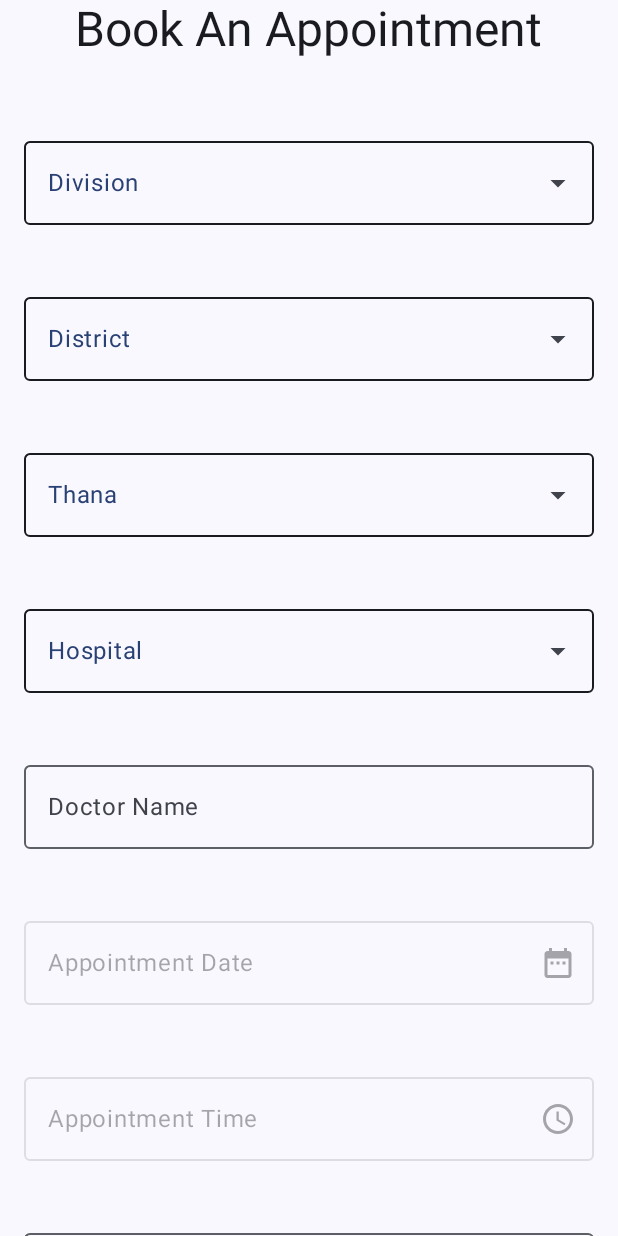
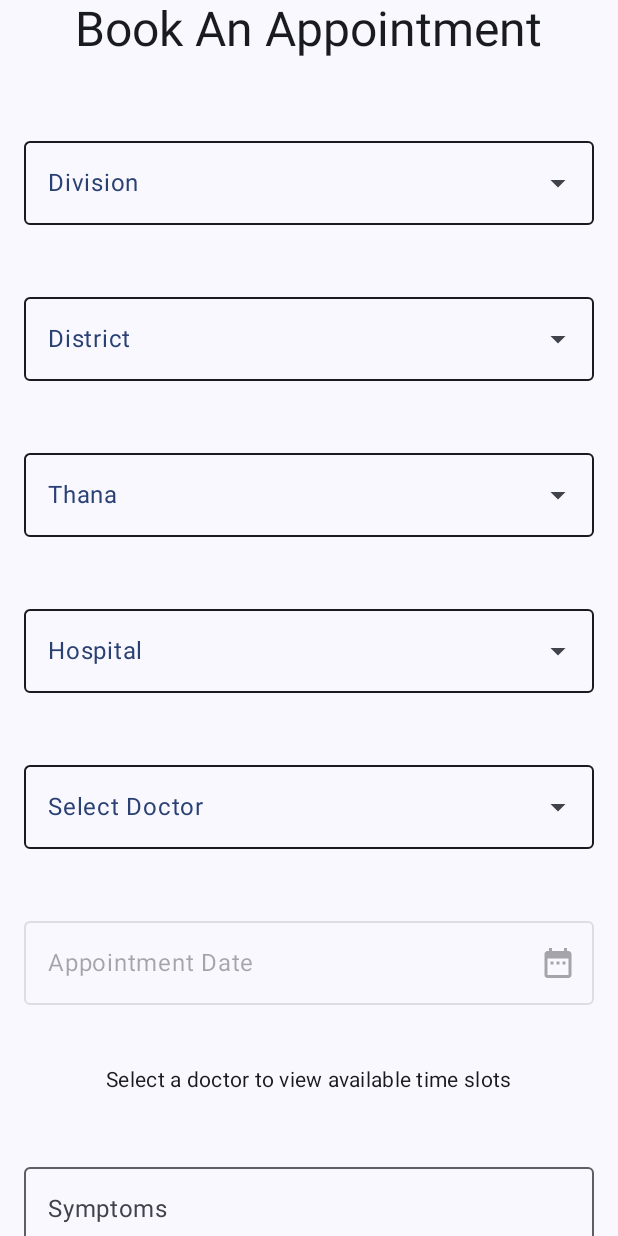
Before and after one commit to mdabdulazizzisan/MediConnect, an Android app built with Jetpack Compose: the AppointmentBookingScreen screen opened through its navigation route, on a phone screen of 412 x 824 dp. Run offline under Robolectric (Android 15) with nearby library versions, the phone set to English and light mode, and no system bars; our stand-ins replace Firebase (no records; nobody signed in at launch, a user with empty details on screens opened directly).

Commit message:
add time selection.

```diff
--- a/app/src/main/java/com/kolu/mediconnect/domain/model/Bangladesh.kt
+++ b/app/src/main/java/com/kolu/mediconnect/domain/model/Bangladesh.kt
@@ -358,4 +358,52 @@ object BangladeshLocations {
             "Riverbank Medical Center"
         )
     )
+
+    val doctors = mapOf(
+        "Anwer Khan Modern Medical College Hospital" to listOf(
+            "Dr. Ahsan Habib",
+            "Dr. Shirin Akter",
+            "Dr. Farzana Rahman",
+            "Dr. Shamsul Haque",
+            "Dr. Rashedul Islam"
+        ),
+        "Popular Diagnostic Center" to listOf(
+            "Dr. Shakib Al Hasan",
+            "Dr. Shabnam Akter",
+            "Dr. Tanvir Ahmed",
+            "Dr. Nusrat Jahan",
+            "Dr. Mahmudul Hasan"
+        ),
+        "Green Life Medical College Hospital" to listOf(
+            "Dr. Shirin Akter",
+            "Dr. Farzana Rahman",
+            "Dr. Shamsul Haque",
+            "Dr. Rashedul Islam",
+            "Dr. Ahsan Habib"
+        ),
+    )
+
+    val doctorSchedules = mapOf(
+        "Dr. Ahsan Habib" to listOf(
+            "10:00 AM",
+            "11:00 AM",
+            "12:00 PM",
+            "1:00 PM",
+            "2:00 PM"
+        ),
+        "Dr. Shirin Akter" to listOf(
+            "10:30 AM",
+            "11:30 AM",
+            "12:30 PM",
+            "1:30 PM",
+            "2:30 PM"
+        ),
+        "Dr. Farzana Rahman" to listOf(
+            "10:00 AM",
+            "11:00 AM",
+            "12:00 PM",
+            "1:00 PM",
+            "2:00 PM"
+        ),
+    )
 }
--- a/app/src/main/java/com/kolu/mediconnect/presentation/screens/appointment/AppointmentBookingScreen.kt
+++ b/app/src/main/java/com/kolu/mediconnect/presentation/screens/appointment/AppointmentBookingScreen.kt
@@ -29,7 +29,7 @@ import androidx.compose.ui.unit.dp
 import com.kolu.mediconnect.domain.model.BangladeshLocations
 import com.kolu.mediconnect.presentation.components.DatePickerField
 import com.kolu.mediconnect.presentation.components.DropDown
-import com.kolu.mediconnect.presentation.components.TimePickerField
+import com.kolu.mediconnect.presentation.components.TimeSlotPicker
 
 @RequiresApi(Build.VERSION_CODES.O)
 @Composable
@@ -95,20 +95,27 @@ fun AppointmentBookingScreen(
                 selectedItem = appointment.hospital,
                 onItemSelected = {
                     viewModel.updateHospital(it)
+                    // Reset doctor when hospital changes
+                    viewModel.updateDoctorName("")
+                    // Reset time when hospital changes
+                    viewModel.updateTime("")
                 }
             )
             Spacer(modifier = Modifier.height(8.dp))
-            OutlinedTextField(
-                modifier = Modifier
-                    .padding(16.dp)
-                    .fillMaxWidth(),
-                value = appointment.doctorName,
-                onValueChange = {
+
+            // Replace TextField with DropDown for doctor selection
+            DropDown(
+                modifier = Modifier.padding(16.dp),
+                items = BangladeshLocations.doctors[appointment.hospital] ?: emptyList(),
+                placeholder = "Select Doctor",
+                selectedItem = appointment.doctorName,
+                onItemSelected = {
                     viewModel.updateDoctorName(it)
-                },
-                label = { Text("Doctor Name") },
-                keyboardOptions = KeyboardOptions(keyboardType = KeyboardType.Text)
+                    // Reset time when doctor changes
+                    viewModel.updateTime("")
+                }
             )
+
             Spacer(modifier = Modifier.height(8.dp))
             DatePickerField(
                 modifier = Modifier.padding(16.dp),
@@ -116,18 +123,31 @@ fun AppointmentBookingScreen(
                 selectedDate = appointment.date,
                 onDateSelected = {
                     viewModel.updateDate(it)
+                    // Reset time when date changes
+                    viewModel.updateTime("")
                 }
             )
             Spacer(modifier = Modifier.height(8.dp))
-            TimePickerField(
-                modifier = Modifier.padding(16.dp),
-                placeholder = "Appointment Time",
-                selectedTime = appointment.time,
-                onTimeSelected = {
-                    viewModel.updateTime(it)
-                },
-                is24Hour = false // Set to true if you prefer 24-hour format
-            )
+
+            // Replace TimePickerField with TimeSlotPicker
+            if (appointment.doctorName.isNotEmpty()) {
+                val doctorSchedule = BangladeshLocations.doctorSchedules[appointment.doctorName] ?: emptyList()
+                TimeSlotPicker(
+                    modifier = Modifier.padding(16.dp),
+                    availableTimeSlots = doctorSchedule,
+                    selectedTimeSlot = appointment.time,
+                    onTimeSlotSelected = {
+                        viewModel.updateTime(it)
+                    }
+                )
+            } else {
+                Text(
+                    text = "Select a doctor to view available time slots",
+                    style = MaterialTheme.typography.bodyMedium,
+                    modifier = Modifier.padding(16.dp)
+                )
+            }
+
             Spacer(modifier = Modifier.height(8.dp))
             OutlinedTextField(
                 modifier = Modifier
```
══════════
● **TASK GOAL**: From the listing, copy every line where the string "Islam" appears.

● **SOLVED EXERCISE**:
+            "Dr. Rashedul Islam"
+            "Dr. Rashedul Islam",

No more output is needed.